One of the easiest blue-eyes (Pseudomugil) to keep and breed is Pseudomugil cyanodorsalis. The only “problem” is that you really need to keep them in very salty water. I keep them between 1.014 – 1.017 specific gravity or just under 2 cups of sea salt per 5 gallons of water. That keeps them happy with very bright yellows and fantastic neon blue. People that keep them with a lot less salt eventually don’t have them anymore, the fish really does its best with a lot of salt. Dave has been keeping them for some time now at 1.023 SG (full seawater) so that he can keep some corals in with them. I think eventually I will keep them in full sea water but will use safe macro-algae instead of potentially harmful stinging corals. These fish never stop moving which is why I still don’t have a good photo of them.
I keep 20,30, 40 whatever of them in a bare 10 gallon tank with just a nice 4” diameter ATI hydrosponge with a .5” x.5” x 1.5” ceramic air stone inside it.
The outside bottom is painted black and the sides and back are covered with black contact paper. A breeding mop with a float is wrapped around the airline tube so that it hangs close to the bubbles of air coming up from the sponge filter. I feed pretty much just live baby brine shrimp which stays alive until they eat it. I occasional give the adults a few bites of frozen brine shrimp and occasionally some finely chopped live black worms. When they are feeling good the mop can literally have 100+ eggs in it. It really couldn’t be any easier.
You show me another Pseudomugil that puts out that many eggs that actually stay in the mop. The fish don’t seem to eat the eggs but they will eat the fry so the fry have to be raised in another aquarium for a few weeks until they are big enough to not be eaten. But you’ve heard that story before. My “salt-proof” 10 gallon tank sprang a leak a few months ago and I had to quickly replace it with another 10 gallon tank. Even though it has a fairly tight fitting glass lid I can still see a lot of salt on the lid and now going over the sides. It’s pretty messy! This tank didn’t have a wide enough lip on the top to “salt-proof” it so I got another one that would work for this purpose.
Ten gallon aquariums come in slightly different shapes and especially different looking rims. I turn my 10 gallon tanks in sideways to the rack so I need a tank that has a decent rim all of the way around so that it will hold the glass top without sliding into the aquarium. Some models barely have a 1/16” rim which is pretty much worthless when turned sideways. For a “salt proofing” though a tank with a ¼” lip is really desired.
1)Gather your aquarium, GE silicon I, Saran Wrap, smoothing tool, caulking gun and some paper towels to clean up any messes. If it’s a used aquarium make sure you really clean the rim well. If you don’t the silicon won’t stick very well to it.
2)Cut six pieces of saran wrap. The roll is about 12” long you need pieces about 3-4” wide, just easy enough to handle.
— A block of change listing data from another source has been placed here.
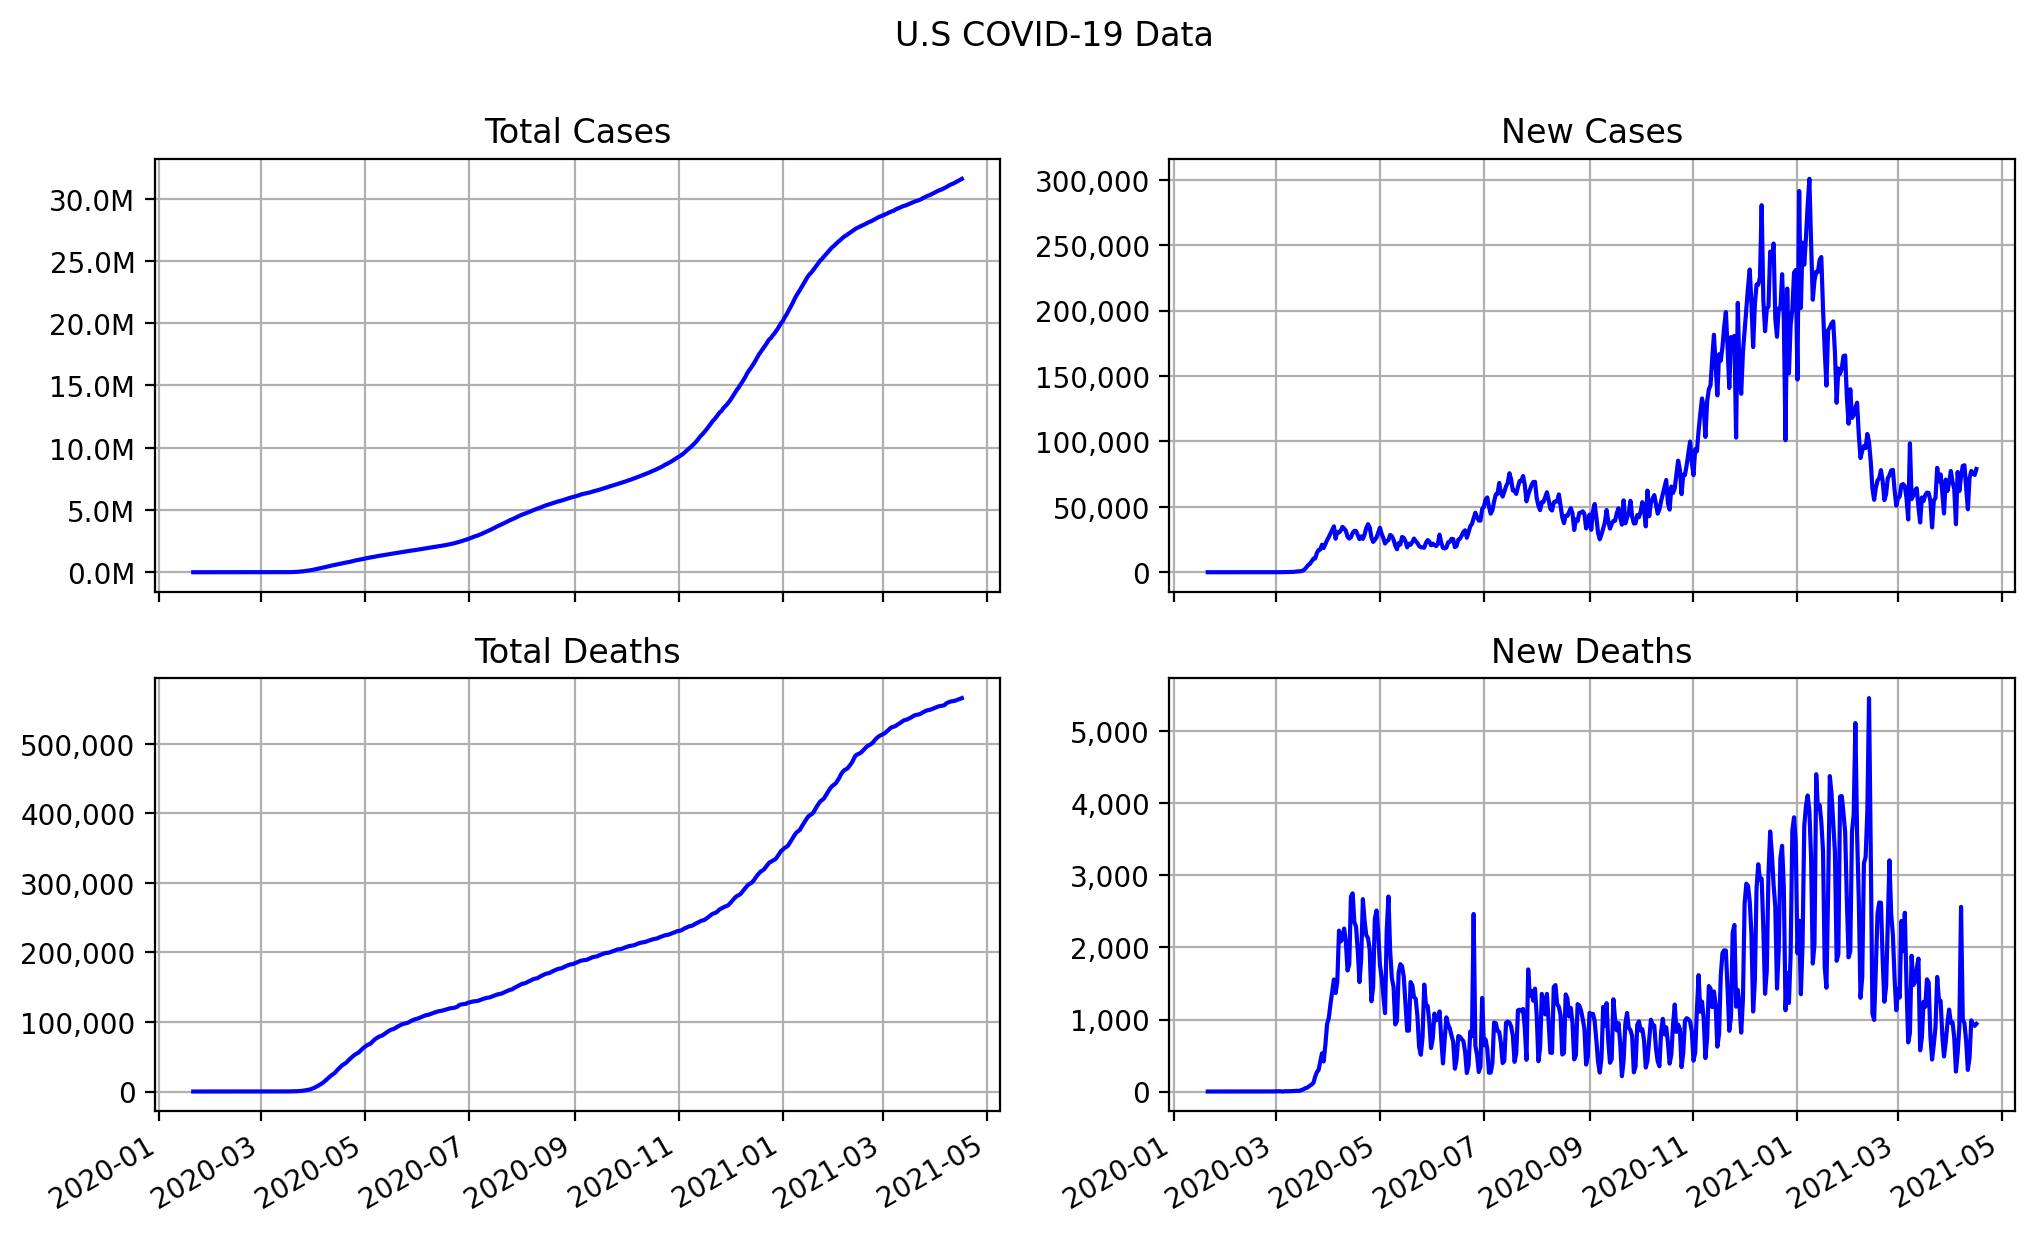
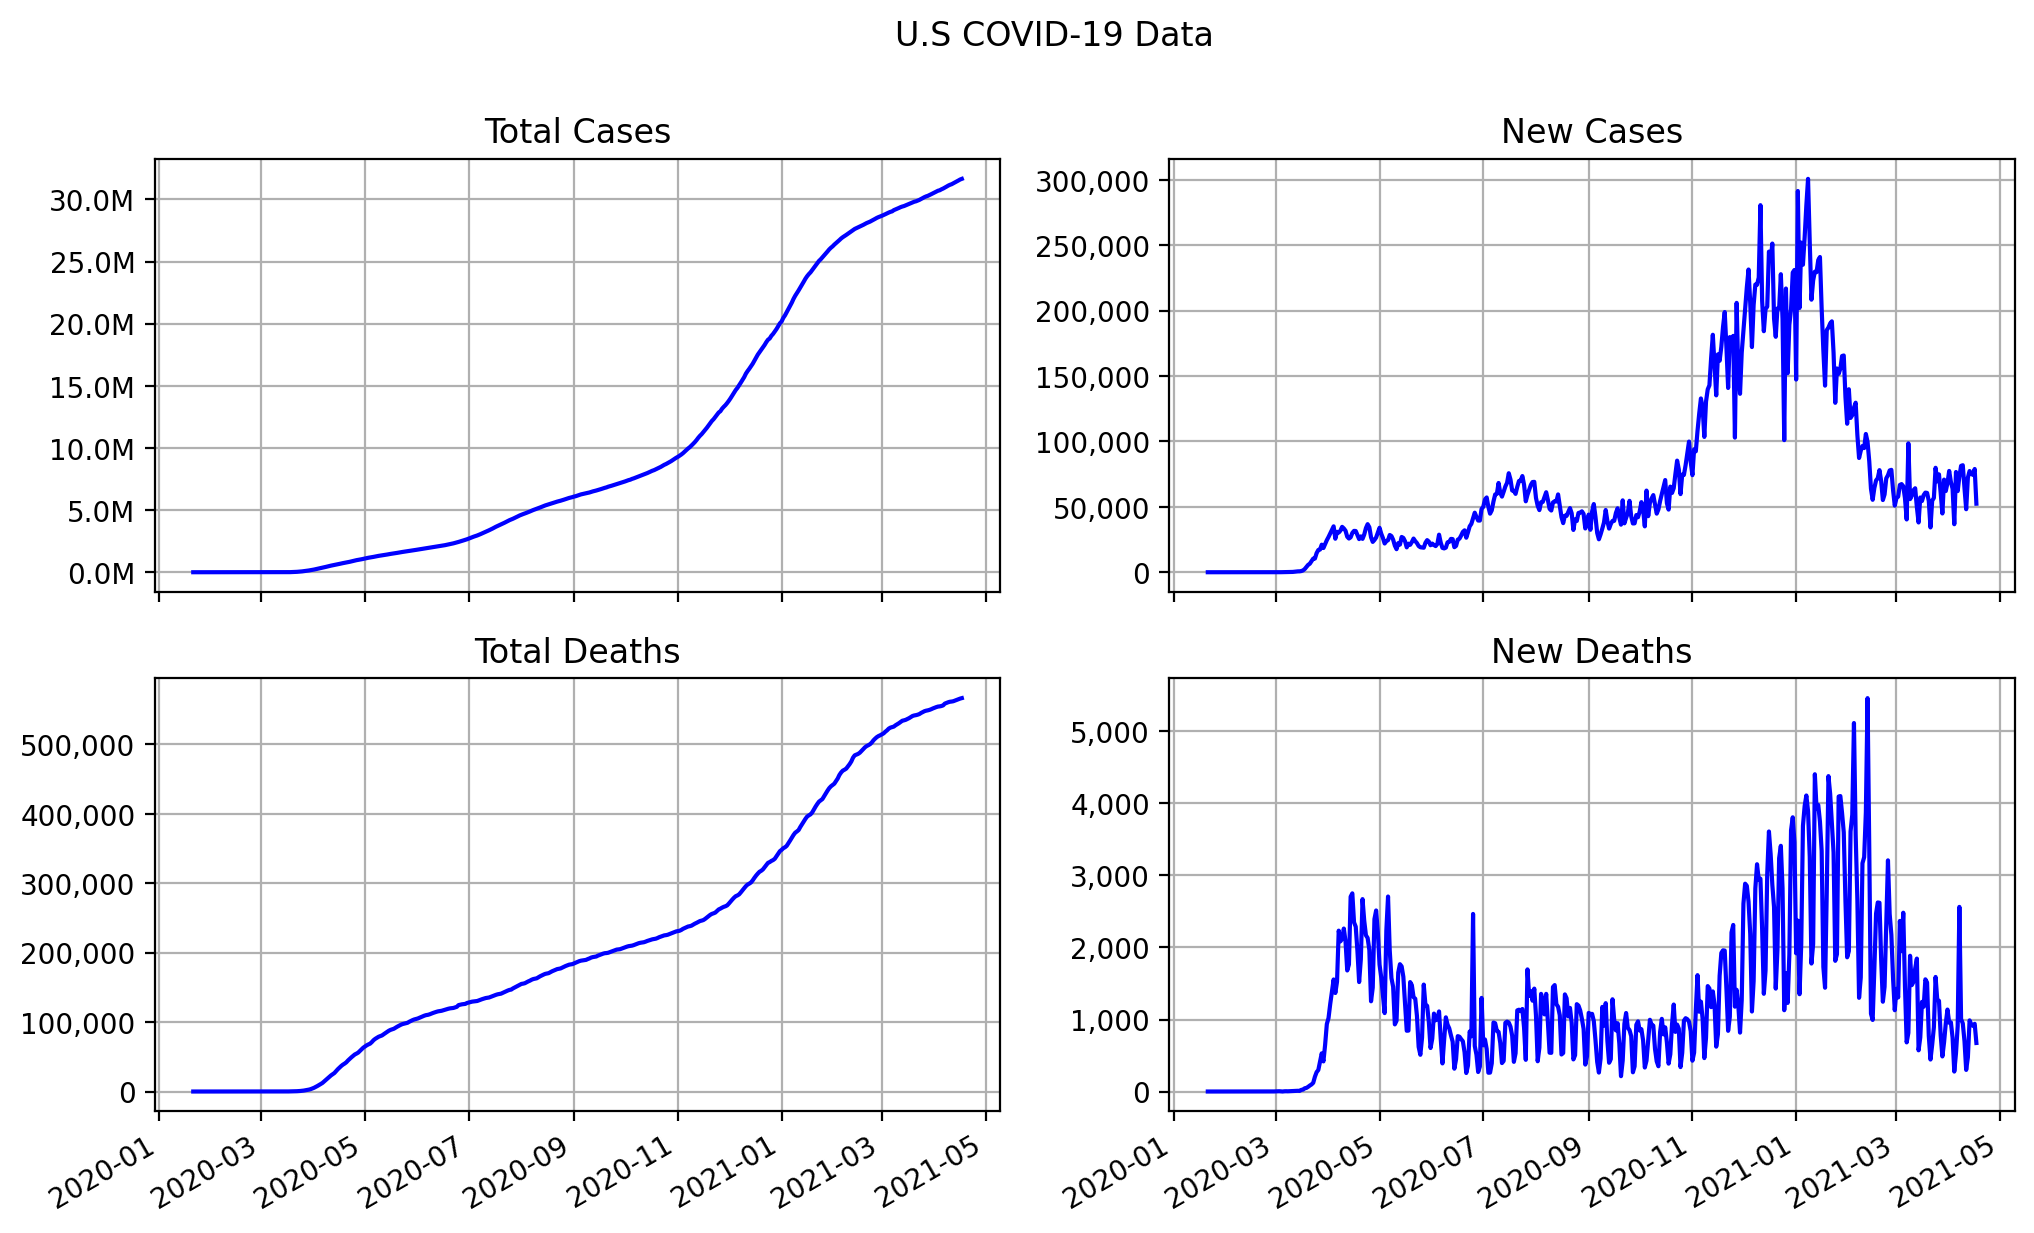
Updating data.

diff --git a/README.md b/README.md
@@ -1,10 +1,10 @@
-###### Updated April 18, 2021, 10:41 A.M EST
+###### Updated April 18, 2021, 6:44 P.M EST
 # US COVID-19 Data 
 ###### [ [U.S. Data](us.csv) ([Raw CSV](https://raw.githubusercontent.com/drebrb/covid-19-data/master/us.csv)) | [U.S. State-Level Data](states) ]
-| U.S    | Total Reported   | On April 16   | 7-Day Average   |
+| U.S    | Total Reported   | On April 17   | 7-Day Average   |
 |:-------|:-----------------|:--------------|:----------------|
-| Cases  | 31,598,030       | 78,932        | 70,117          |
-| Deaths | 565,778          | 940           | 749             |
+| Cases  | 31,650,421       | 52,391        | 68,406          |
+| Deaths | 566,452          | 674           | 745             |
 ###### [ [U.S. Plot](us.png) ]
 ![Plot](https://github.com/drebrb/covid-19-data/blob/master/us.png)
 # US COVID-19 Vaccinations
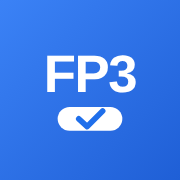
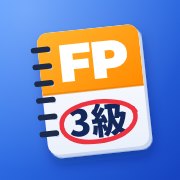
アイコンを作り直す:オレンジの表紙のドリル帳に「FP」と赤まるの「3級」
- iPhone・Android・タブの小さいサイズでも読めるように、文字は FP と 3級 だけ
- Android の丸いアイコン用に、中身を小さくした icon-maskable-512.png を分けた
- sw.js のキャッシュの名前を変えて、新しいアイコンを取り直す

Claude-Session: https://claude.ai/code/session_01AYZppAw4RotiWUY3GRP9AP

diff --git a/sw.js b/sw.js
@@ -1,10 +1,10 @@
 /* 電波がなくても開けるように、アプリのファイルを端末に保存しておく(Service Worker)。
    ネットにつながるときは毎回新しいファイルを取りに行き(更新がすぐ届く)、届かないときだけ保存した分を使う。
    ファイルを足したら FILES にも足す。AI に質問(Worker)など、ほかのサイトへの通信には関わらない */
-var CACHE = 'fp3-v2';
+var CACHE = 'fp3-v3';
 var FILES = [
   './', 'index.html', 'style.css', 'app.js', 'questions.js', 'cases.js', 'config.js',
-  'manifest.webmanifest', 'icons/icon-192.png', 'icons/icon-512.png', 'icons/apple-touch-icon.png'
+  'manifest.webmanifest', 'icons/icon-192.png', 'icons/icon-512.png', 'icons/apple-touch-icon.png', 'icons/icon-maskable-512.png'
 ];
 var TIMEOUT_MS = 4000;   // 電波が弱いとき、これだけ待っても届かなければ保存した分を出す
3)Put down a very thin bead of GE Silicon I all of the way around the rim of the tank. This brand doesn’t have any anti-fungals in it which will kill your fish. There are a few other brands out there that work too so do your research if you change to something else.
4)Smooth this into a flat layer with your “smoothing tool”, making sure you cover the entire ¼” rim all around.
5)Carefully lay the saran wrap over the smoothed silicon and press it gently into place. You are trying to make yourself a “silicon gasket” that will eventually fit between the tank rim and your glass top.
6)Carefully lay your glass top in place, making sure that it is pushed down all around. Let it dry over night or at least for 8 hours. If you remove the glass lid and saran wrap too early you might pull up the silicon.
7)Remove the lid and the saran wrap. It will probably require a few more hours of curing before it is totally dry.
8)Put the glass lid back in place and check the fit. If you’ve done it right you should have a very tight seal. If you notice in the picture labeled “finished product” you will see that the glass top has a very small triangle of glass cut out of the back left hand portion of it. This is cut just small enough so that a piece of airline tubing can get into the tank to power the sponge filter. Keeping a tight lid on the tank will help keep almost all of the salt in the aquarium, where it belongs.
So that’s it, it couldn’t be any easier. So now it’s time to stop whining about how the salt is so messy and start keeping some of these beautiful fish. Oh yeah if you are lusting for some of those Ross River (Townsville) Pseudomugil signifer, they do quite well at 1.011 so you’ll need to salt-proof another tank.